▶ [Your assignment] Look for "PullRequest" in each line of the records, and copy the lines that have it.

________________________

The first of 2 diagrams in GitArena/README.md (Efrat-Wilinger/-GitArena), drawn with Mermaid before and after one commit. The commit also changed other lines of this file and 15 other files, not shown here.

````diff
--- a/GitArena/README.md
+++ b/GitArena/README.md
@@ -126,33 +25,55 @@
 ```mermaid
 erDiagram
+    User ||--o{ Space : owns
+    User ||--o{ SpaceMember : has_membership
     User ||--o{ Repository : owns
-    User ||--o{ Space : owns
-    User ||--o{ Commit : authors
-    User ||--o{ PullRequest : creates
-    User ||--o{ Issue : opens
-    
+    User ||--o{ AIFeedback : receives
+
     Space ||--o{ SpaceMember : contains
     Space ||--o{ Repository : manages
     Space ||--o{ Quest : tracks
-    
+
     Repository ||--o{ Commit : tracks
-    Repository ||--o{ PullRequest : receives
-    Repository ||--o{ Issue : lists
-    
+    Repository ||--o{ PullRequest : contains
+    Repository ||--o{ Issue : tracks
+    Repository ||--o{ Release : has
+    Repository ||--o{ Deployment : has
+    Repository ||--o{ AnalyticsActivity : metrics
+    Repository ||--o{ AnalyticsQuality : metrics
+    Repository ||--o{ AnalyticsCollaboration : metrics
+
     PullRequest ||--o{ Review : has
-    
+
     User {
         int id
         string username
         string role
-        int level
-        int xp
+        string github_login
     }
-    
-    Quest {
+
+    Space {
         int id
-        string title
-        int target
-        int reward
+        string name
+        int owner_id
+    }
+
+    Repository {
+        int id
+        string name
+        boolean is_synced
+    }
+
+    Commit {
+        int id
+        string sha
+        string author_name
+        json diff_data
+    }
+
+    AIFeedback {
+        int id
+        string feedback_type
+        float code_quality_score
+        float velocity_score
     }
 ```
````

________________________

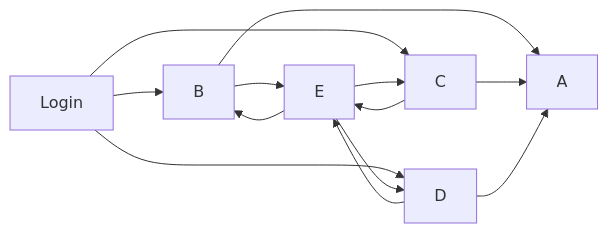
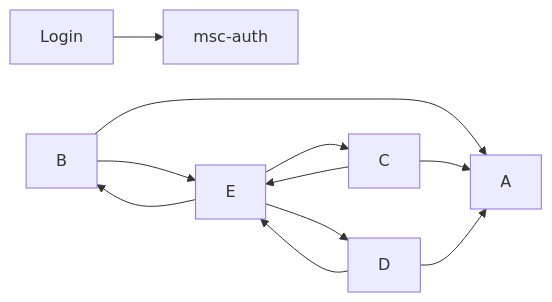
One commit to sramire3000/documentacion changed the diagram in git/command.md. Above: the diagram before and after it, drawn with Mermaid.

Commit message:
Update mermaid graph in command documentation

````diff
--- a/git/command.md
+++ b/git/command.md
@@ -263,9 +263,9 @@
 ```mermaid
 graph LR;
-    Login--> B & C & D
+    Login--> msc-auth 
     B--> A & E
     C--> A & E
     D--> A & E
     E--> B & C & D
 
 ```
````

________________________

▶ [Output for this task]
-    User ||--o{ PullRequest : creates
-    Repository ||--o{ PullRequest : receives
+    Repository ||--o{ PullRequest : contains
     PullRequest ||--o{ Review : has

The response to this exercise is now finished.